The aim of this report is to provide information about children and young people aged 0-24 who were hospitalised as a result of poisoning by pharmaceuticals or other substances in Australia. Over 30% of all hospitalised cases of poisoning during 2012-13 involved children and young people aged 0-24 (12,451 cases).
For all types of poisoning combined, age-standardised rates were much higher for girls and young women (223 cases per 100,000 population) compared with boys and young men (109). On average, children and young people spent 2 days in hospital per episode of care, with girls aged 10-14 spending nearly 3 days on average. High threat to life (HTTL) cases were rare (fewer than 1% overall) and mainly infants (<12 months; 2% HTTL cases).
Poisoning by pharmaceuticals
There were 10,620 hospitalised cases of poisoning by pharmaceuticals in 2012-13. Rates were highest among girls aged 15-17 (589 cases per 100,000). The lowest rates were for infants (20 per 100,000) and children aged 5-9 years (9 per 100,000).
The largest group (3,935; 37%) of cases were caused by non-opioid analgesics (for example, ibuprofen and paracetamol) with 84% of the cases due to 4-Aminophenol derivatives such as paracetamol. Psychotropic drugs (for example, tricyclic and tetracyclic antidepressants, antipsychotics and neuroleptics) were the second most common (30%).

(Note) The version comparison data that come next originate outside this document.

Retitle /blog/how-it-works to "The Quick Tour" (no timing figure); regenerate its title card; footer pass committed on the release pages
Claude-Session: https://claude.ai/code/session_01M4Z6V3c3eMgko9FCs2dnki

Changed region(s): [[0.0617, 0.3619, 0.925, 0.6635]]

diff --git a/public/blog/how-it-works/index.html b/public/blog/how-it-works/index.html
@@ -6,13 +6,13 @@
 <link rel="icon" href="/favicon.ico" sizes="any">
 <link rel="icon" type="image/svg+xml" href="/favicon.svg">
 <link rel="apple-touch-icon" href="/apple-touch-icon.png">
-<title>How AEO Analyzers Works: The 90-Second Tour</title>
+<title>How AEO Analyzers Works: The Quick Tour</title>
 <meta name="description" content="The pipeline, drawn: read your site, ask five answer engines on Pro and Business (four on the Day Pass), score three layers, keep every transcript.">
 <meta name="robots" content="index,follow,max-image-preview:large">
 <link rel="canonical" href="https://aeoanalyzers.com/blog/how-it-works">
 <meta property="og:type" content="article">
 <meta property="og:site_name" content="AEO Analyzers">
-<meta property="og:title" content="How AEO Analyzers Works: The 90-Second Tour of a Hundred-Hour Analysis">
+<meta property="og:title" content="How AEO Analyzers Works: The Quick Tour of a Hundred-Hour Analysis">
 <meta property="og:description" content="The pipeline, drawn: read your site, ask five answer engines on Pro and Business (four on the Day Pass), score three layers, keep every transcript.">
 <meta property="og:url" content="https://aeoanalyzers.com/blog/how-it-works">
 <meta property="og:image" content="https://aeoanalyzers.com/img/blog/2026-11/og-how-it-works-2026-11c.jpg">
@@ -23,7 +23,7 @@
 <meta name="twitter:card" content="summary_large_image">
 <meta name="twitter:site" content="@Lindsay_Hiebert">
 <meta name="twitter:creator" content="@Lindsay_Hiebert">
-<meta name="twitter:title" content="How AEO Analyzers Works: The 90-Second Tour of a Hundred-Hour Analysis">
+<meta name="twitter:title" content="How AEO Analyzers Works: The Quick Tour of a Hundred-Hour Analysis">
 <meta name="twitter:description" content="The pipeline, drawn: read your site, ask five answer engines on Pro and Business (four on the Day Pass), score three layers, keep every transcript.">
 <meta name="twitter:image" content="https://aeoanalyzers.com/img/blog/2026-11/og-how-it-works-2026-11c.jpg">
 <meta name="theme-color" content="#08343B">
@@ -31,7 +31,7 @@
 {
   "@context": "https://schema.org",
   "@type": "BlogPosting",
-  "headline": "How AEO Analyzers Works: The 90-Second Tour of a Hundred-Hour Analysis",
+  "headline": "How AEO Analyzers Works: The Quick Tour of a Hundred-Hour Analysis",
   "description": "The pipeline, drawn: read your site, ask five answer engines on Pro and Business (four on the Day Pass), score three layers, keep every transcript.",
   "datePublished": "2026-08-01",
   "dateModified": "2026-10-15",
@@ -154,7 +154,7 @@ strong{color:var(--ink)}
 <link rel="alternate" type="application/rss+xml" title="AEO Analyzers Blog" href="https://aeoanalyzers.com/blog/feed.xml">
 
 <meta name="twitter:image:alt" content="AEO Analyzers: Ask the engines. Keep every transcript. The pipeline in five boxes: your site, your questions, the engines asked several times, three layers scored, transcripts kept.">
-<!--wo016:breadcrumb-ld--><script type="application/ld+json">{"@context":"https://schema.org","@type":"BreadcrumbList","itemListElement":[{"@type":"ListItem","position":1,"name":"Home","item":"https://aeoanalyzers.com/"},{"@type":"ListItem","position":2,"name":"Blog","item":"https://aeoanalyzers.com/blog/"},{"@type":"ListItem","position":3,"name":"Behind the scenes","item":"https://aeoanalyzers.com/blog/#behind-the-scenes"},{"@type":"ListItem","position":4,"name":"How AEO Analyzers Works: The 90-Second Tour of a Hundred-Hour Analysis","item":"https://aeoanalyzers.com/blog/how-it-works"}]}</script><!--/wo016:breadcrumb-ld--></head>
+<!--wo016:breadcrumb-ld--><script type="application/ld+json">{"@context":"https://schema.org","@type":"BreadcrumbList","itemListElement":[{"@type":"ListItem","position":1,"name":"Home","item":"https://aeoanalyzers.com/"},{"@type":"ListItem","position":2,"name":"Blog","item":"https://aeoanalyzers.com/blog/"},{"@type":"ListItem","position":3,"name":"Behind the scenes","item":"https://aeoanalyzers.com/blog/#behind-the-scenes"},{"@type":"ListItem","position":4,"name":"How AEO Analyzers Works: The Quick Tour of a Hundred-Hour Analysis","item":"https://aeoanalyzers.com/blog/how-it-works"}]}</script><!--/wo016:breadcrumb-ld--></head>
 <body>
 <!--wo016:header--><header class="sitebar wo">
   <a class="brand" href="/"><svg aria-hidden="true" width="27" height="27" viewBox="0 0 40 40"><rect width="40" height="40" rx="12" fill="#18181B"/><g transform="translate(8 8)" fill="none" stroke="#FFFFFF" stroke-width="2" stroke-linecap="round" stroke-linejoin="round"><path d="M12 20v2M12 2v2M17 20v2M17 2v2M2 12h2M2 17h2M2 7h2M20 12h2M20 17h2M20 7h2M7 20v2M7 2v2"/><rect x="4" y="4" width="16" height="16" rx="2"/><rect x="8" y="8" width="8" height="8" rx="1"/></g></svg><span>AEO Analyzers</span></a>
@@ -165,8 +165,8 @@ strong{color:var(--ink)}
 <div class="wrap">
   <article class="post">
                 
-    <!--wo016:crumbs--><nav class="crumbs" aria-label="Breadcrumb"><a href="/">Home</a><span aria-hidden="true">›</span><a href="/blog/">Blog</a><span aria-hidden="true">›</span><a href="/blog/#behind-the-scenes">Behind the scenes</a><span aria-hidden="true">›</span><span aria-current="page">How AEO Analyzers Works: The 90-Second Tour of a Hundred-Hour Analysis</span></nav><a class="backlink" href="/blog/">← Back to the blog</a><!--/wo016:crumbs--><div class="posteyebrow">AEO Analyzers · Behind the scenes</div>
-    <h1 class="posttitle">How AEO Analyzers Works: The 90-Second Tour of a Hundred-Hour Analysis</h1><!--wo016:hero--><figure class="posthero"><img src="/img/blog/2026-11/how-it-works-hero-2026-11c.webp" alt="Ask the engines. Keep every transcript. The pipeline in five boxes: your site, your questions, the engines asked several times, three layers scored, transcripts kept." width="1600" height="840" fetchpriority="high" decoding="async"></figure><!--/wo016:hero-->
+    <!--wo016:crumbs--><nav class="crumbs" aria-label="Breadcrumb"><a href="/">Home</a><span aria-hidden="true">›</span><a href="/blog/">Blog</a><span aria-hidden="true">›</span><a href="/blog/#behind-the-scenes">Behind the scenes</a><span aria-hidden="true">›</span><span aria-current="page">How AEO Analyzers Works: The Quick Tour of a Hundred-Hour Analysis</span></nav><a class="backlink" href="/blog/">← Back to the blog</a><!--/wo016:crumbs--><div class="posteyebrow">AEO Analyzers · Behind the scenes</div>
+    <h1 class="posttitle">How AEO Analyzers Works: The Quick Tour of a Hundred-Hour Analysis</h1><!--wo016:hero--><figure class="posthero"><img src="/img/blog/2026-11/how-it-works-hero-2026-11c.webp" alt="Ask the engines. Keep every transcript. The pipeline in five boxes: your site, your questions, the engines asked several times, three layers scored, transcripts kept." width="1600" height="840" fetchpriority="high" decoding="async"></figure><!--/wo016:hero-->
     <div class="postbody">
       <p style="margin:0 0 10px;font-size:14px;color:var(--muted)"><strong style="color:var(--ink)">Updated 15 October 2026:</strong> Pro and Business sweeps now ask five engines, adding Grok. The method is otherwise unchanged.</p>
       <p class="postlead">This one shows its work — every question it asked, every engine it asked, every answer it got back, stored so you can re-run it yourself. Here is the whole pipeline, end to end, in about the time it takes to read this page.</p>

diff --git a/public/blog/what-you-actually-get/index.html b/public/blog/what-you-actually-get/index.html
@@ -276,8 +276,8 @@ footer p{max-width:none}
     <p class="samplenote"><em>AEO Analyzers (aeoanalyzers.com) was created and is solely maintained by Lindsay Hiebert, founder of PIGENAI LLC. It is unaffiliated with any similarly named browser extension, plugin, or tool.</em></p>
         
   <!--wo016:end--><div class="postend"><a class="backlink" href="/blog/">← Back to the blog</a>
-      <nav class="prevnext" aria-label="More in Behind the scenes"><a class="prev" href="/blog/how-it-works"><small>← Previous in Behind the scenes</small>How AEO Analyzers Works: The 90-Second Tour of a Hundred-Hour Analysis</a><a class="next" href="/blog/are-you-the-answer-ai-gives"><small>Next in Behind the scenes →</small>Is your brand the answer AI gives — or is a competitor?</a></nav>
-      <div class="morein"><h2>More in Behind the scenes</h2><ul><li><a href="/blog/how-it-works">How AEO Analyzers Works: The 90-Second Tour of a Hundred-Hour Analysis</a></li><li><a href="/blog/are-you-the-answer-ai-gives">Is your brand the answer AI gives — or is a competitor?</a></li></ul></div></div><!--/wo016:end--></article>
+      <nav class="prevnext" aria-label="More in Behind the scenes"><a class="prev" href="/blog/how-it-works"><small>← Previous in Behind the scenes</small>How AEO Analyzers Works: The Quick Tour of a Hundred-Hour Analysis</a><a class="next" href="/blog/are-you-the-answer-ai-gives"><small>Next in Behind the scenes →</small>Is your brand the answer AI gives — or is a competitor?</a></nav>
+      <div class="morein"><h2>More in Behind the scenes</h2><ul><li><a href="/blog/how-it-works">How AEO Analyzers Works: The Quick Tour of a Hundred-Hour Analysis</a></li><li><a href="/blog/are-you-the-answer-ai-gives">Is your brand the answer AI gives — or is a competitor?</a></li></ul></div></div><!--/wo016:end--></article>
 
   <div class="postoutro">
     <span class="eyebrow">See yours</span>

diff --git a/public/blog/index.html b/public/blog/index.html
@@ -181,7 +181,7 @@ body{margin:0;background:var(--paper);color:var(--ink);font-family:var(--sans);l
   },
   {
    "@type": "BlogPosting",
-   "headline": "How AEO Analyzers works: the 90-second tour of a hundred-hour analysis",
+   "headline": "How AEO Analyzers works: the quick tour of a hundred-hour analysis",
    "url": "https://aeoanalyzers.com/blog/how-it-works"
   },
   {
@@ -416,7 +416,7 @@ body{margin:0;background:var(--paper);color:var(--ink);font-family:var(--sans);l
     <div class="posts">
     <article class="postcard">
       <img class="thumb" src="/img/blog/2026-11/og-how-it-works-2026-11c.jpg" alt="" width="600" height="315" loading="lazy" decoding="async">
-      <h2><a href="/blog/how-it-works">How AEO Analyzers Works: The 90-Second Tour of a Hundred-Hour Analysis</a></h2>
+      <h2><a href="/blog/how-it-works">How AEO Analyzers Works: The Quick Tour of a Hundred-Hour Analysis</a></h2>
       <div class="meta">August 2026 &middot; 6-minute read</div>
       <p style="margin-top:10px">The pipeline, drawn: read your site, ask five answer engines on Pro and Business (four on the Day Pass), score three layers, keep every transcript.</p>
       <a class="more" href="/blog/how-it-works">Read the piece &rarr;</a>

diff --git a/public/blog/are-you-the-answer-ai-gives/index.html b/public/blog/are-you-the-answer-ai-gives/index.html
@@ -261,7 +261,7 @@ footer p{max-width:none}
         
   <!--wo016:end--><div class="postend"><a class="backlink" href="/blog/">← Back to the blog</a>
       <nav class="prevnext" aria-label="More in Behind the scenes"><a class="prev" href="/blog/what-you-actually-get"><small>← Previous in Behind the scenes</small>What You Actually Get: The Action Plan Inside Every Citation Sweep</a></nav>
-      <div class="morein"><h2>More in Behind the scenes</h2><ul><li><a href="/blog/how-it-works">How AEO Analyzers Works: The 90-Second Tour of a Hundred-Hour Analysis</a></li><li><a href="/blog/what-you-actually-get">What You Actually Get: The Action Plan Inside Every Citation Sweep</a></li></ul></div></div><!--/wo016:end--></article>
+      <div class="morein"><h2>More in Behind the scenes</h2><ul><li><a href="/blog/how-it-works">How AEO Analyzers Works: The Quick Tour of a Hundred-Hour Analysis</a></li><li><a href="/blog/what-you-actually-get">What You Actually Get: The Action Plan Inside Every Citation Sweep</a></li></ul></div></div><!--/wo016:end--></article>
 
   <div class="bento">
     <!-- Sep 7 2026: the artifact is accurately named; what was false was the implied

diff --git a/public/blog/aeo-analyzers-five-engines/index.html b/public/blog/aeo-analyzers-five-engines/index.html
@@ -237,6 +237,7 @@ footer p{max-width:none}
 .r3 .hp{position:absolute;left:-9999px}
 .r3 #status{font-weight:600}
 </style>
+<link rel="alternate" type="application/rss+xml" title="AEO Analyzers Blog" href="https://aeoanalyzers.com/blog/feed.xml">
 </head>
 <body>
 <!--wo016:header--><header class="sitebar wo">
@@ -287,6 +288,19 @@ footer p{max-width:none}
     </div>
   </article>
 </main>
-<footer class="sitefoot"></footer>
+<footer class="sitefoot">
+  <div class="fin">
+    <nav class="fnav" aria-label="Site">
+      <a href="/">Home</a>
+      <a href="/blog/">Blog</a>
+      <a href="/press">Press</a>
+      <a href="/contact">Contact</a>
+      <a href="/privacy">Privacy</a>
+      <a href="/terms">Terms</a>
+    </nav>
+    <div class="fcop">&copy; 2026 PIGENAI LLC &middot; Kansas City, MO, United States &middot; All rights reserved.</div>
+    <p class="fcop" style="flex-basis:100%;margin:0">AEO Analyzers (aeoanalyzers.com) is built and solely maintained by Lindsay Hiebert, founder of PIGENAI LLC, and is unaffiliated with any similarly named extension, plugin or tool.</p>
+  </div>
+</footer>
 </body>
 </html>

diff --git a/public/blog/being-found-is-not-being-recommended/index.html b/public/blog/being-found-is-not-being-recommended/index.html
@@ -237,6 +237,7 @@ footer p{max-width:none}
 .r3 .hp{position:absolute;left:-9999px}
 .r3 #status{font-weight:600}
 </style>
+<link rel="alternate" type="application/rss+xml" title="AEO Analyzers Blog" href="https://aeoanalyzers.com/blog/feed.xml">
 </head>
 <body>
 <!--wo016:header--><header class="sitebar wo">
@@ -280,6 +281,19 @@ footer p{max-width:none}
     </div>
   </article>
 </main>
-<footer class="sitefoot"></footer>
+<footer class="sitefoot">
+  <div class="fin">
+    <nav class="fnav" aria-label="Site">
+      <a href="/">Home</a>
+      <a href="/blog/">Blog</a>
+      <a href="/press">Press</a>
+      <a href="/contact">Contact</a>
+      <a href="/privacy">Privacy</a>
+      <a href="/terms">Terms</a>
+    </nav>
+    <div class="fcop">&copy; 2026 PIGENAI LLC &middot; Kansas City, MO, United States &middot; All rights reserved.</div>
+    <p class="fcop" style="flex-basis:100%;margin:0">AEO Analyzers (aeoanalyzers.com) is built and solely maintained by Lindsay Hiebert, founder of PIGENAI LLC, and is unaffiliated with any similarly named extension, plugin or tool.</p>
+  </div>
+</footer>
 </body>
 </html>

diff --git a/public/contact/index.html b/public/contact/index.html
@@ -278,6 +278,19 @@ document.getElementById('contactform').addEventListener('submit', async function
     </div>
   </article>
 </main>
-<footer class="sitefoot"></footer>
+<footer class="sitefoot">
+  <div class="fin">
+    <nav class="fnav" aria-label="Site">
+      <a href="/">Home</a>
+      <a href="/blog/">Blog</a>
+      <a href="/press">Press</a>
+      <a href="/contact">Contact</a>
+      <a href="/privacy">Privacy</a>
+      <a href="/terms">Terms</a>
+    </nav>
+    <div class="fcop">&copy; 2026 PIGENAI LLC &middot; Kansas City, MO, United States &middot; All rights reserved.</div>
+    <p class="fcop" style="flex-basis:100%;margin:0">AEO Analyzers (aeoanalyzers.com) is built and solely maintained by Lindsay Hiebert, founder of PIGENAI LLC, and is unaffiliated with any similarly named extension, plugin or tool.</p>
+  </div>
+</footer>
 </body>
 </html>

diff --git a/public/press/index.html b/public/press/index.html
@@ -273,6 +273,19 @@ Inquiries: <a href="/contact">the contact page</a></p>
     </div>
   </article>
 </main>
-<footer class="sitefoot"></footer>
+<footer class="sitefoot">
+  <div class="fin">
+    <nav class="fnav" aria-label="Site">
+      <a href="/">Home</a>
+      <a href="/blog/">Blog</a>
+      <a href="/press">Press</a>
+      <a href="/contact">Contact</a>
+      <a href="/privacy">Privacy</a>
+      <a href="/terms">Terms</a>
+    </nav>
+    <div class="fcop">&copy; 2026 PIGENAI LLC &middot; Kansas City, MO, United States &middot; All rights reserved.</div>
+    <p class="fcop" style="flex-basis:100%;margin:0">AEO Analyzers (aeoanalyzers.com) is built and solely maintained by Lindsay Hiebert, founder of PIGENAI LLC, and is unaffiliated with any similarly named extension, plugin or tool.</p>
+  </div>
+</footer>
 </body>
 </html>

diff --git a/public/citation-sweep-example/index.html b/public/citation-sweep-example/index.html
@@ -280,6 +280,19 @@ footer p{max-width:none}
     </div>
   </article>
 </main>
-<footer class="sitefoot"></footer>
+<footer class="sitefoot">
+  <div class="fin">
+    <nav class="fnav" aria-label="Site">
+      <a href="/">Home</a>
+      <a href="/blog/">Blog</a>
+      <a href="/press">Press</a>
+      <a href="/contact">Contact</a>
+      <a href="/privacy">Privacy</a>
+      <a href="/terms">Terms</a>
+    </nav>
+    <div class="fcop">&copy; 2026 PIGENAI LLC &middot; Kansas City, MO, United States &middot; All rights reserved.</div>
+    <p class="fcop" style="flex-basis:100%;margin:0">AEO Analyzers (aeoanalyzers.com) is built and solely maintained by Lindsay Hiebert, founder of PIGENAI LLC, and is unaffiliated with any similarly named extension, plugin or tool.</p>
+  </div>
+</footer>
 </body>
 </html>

For children aged 1-4, there was a much wider range of pharmaceuticals responsible for poisoning compared with other age groups. For the 3 oldest age groups, episodes were dominated by non-opioid analgesics and psychotropic drugs. For those young people aged 10-14, 15-17 and 18-24, poisoning by non-opioid analgesics accounted for 56%, 53% and 29%, respectively, while poisoning by psychotropic drugs accounted for 21%, 27% and 36%, respectively.
Poisoning by other substances
Among children and young people, there were 1,831 hospitalised cases of poisoning by other substances in 2012-13, at a rate of 24 per 100,000 population. Poisoning by other substances occurred mainly in children aged 1-4 (23%) and young people aged 18-24 (37%). Among children aged 1-4, the rate of poisoning was higher among boys (43) compared with girls (27). The most common cause of poisoning by other substances among children and young people was contact with venomous animals (749 cases); insect bites (54%) and spider bites (22%) accounted for the majority of these envenomations.
Almost two-thirds (63%) of poisoning cases among children and young people aged 10-24 were due to intentional self-harm, but this was more common in the older age groups examined (15‒17 and 18‒24 years). In these groups, intentional self-harm accounted for the largest proportion of hospitalised poisoning among both sexes, though the rates of intentional self-poisoning were higher among females in each age group.